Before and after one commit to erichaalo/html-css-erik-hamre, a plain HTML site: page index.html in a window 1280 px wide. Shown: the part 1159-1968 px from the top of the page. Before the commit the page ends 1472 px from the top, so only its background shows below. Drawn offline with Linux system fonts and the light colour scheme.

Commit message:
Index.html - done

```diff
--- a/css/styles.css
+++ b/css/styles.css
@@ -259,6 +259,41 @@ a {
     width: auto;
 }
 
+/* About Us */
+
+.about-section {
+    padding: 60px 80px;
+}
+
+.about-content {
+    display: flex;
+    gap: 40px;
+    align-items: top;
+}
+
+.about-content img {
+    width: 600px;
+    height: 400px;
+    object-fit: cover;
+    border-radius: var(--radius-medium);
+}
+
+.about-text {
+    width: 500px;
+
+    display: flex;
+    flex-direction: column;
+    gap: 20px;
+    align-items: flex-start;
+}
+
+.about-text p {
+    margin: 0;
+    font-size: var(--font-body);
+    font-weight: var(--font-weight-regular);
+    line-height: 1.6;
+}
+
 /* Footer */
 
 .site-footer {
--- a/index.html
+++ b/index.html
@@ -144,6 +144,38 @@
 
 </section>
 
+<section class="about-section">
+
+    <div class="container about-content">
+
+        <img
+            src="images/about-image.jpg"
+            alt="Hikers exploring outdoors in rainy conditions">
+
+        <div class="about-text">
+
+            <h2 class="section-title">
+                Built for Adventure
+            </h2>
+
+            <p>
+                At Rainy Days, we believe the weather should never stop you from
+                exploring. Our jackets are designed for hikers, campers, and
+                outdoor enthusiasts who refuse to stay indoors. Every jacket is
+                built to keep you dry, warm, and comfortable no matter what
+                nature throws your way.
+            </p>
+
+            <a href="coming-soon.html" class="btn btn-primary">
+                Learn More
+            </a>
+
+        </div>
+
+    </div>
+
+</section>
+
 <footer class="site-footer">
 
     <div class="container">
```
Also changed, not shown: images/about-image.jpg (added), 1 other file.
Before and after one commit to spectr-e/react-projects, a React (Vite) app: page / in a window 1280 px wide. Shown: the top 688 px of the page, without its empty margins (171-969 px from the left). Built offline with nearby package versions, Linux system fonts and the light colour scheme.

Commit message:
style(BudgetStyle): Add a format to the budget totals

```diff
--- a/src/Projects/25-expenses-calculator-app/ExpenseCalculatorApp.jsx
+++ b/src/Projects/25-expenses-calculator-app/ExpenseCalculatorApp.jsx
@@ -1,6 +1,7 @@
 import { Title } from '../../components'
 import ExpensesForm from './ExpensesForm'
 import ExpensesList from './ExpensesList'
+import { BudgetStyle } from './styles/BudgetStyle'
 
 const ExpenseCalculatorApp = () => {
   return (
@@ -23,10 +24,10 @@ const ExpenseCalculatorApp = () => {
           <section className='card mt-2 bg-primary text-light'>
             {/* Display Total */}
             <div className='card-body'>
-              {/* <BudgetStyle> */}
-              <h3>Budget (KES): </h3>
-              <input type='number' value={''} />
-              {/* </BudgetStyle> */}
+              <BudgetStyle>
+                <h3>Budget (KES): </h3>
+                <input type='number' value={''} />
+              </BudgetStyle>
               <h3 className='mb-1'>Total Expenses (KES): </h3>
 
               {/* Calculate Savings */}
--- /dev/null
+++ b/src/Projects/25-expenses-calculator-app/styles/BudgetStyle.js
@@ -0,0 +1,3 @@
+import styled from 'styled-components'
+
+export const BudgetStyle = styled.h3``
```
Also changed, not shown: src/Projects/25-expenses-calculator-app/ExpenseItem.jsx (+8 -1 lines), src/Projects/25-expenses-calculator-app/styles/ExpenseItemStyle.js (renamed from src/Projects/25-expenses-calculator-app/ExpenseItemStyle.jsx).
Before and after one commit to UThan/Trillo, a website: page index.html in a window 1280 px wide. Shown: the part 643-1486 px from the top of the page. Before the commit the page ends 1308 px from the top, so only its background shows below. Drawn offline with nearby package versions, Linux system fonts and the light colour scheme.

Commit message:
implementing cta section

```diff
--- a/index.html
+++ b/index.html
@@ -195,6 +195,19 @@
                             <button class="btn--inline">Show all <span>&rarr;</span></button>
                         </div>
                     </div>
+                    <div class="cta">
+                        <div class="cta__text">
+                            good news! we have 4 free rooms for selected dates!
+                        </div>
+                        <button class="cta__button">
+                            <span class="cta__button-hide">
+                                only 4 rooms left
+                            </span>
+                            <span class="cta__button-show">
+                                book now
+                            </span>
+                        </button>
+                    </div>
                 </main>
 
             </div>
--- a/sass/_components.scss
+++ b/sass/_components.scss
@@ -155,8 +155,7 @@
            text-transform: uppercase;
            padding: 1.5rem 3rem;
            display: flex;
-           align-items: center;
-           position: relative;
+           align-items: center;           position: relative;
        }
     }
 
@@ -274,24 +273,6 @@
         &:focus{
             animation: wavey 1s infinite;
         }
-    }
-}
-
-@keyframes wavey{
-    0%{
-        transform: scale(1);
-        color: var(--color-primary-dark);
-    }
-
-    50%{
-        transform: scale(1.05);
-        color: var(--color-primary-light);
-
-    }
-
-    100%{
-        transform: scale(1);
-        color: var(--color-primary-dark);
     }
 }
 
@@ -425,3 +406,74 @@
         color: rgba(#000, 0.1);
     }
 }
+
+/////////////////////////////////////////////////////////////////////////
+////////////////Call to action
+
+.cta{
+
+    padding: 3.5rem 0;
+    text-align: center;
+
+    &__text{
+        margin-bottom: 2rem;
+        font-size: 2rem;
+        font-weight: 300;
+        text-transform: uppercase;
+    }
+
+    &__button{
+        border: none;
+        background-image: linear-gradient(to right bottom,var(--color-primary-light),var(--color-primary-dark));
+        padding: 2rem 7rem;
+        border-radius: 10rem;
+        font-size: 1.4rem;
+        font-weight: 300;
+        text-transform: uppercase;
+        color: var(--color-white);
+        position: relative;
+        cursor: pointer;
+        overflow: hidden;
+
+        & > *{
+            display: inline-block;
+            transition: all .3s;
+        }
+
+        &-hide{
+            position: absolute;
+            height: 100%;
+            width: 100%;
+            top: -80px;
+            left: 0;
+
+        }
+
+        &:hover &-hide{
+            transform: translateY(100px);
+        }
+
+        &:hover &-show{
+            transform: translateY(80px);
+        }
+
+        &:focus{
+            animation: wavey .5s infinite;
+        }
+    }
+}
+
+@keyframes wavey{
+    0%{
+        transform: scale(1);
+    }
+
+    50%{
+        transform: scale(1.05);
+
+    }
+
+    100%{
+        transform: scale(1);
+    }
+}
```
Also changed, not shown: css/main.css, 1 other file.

Exercise goal.
Restate the data above word for word. Leave nothing out.

Result.
Before and after one commit to erichaalo/html-css-erik-hamre, a plain HTML site: page index.html in a window 1280 px wide. Shown: the part 1159-1968 px from the top of the page. Before the commit the page ends 1472 px from the top, so only its background shows below. Drawn offline with Linux system fonts and the light colour scheme.

Commit message:
Index.html - done

```diff
--- a/css/styles.css
+++ b/css/styles.css
@@ -259,6 +259,41 @@ a {
     width: auto;
 }
 
+/* About Us */
+
+.about-section {
+    padding: 60px 80px;
+}
+
+.about-content {
+    display: flex;
+    gap: 40px;
+    align-items: top;
+}
+
+.about-content img {
+    width: 600px;
+    height: 400px;
+    object-fit: cover;
+    border-radius: var(--radius-medium);
+}
+
+.about-text {
+    width: 500px;
+
+    display: flex;
+    flex-direction: column;
+    gap: 20px;
+    align-items: flex-start;
+}
+
+.about-text p {
+    margin: 0;
+    font-size: var(--font-body);
+    font-weight: var(--font-weight-regular);
+    line-height: 1.6;
+}
+
 /* Footer */
 
 .site-footer {
--- a/index.html
+++ b/index.html
@@ -144,6 +144,38 @@
 
 </section>
 
+<section class="about-section">
+
+    <div class="container about-content">
+
+        <img
+            src="images/about-image.jpg"
+            alt="Hikers exploring outdoors in rainy conditions">
+
+        <div class="about-text">
+
+            <h2 class="section-title">
+                Built for Adventure
+            </h2>
+
+            <p>
+                At Rainy Days, we believe the weather should never stop you from
+                exploring. Our jackets are designed for hikers, campers, and
+                outdoor enthusiasts who refuse to stay indoors. Every jacket is
+                built to keep you dry, warm, and comfortable no matter what
+                nature throws your way.
+            </p>
+
+            <a href="coming-soon.html" class="btn btn-primary">
+                Learn More
+            </a>
+
+        </div>
+
+    </div>
+
+</section>
+
 <footer class="site-footer">
 
     <div class="container">
```
Also changed, not shown: images/about-image.jpg (added), 1 other file.
Before and after one commit to spectr-e/react-projects, a React (Vite) app: page / in a window 1280 px wide. Shown: the top 688 px of the page, without its empty margins (171-969 px from the left). Built offline with nearby package versions, Linux system fonts and the light colour scheme.

Commit message:
style(BudgetStyle): Add a format to the budget totals

```diff
--- a/src/Projects/25-expenses-calculator-app/ExpenseCalculatorApp.jsx
+++ b/src/Projects/25-expenses-calculator-app/ExpenseCalculatorApp.jsx
@@ -1,6 +1,7 @@
 import { Title } from '../../components'
 import ExpensesForm from './ExpensesForm'
 import ExpensesList from './ExpensesList'
+import { BudgetStyle } from './styles/BudgetStyle'
 
 const ExpenseCalculatorApp = () => {
   return (
@@ -23,10 +24,10 @@ const ExpenseCalculatorApp = () => {
           <section className='card mt-2 bg-primary text-light'>
             {/* Display Total */}
             <div className='card-body'>
-              {/* <BudgetStyle> */}
-              <h3>Budget (KES): </h3>
-              <input type='number' value={''} />
-              {/* </BudgetStyle> */}
+              <BudgetStyle>
+                <h3>Budget (KES): </h3>
+                <input type='number' value={''} />
+              </BudgetStyle>
               <h3 className='mb-1'>Total Expenses (KES): </h3>
 
               {/* Calculate Savings */}
--- /dev/null
+++ b/src/Projects/25-expenses-calculator-app/styles/BudgetStyle.js
@@ -0,0 +1,3 @@
+import styled from 'styled-components'
+
+export const BudgetStyle = styled.h3``
```
Also changed, not shown: src/Projects/25-expenses-calculator-app/ExpenseItem.jsx (+8 -1 lines), src/Projects/25-expenses-calculator-app/styles/ExpenseItemStyle.js (renamed from src/Projects/25-expenses-calculator-app/ExpenseItemStyle.jsx).
Before and after one commit to UThan/Trillo, a website: page index.html in a window 1280 px wide. Shown: the part 643-1486 px from the top of the page. Before the commit the page ends 1308 px from the top, so only its background shows below. Drawn offline with nearby package versions, Linux system fonts and the light colour scheme.

Commit message:
implementing cta section

```diff
--- a/index.html
+++ b/index.html
@@ -195,6 +195,19 @@
                             <button class="btn--inline">Show all <span>&rarr;</span></button>
                         </div>
                     </div>
+                    <div class="cta">
+                        <div class="cta__text">
+                            good news! we have 4 free rooms for selected dates!
+                        </div>
+                        <button class="cta__button">
+                            <span class="cta__button-hide">
+                                only 4 rooms left
+                            </span>
+                            <span class="cta__button-show">
+                                book now
+                            </span>
+                        </button>
+                    </div>
                 </main>
 
             </div>
--- a/sass/_components.scss
+++ b/sass/_components.scss
@@ -155,8 +155,7 @@
            text-transform: uppercase;
            padding: 1.5rem 3rem;
            display: flex;
-           align-items: center;
-           position: relative;
+           align-items: center;           position: relative;
        }
     }
 
@@ -274,24 +273,6 @@
         &:focus{
             animation: wavey 1s infinite;
         }
-    }
-}
-
-@keyframes wavey{
-    0%{
-        transform: scale(1);
-        color: var(--color-primary-dark);
-    }
-
-    50%{
-        transform: scale(1.05);
-        color: var(--color-primary-light);
-
-    }
-
-    100%{
-        transform: scale(1);
-        color: var(--color-primary-dark);
     }
 }
 
@@ -425,3 +406,74 @@
         color: rgba(#000, 0.1);
     }
 }
+
+/////////////////////////////////////////////////////////////////////////
+////////////////Call to action
+
+.cta{
+
+    padding: 3.5rem 0;
+    text-align: center;
+
+    &__text{
+        margin-bottom: 2rem;
+        font-size: 2rem;
+        font-weight: 300;
+        text-transform: uppercase;
+    }
+
+    &__button{
+        border: none;
+        background-image: linear-gradient(to right bottom,var(--color-primary-light),var(--color-primary-dark));
+        padding: 2rem 7rem;
+        border-radius: 10rem;
+        font-size: 1.4rem;
+        font-weight: 300;
+        text-transform: uppercase;
+        color: var(--color-white);
+        position: relative;
+        cursor: pointer;
+        overflow: hidden;
+
+        & > *{
+            display: inline-block;
+            transition: all .3s;
+        }
+
+        &-hide{
+            position: absolute;
+            height: 100%;
+            width: 100%;
+            top: -80px;
+            left: 0;
+
+        }
+
+        &:hover &-hide{
+            transform: translateY(100px);
+        }
+
+        &:hover &-show{
+            transform: translateY(80px);
+        }
+
+        &:focus{
+            animation: wavey .5s infinite;
+        }
+    }
+}
+
+@keyframes wavey{
+    0%{
+        transform: scale(1);
+    }
+
+    50%{
+        transform: scale(1.05);
+
+    }
+
+    100%{
+        transform: scale(1);
+    }
+}
```
Also changed, not shown: css/main.css, 1 other file.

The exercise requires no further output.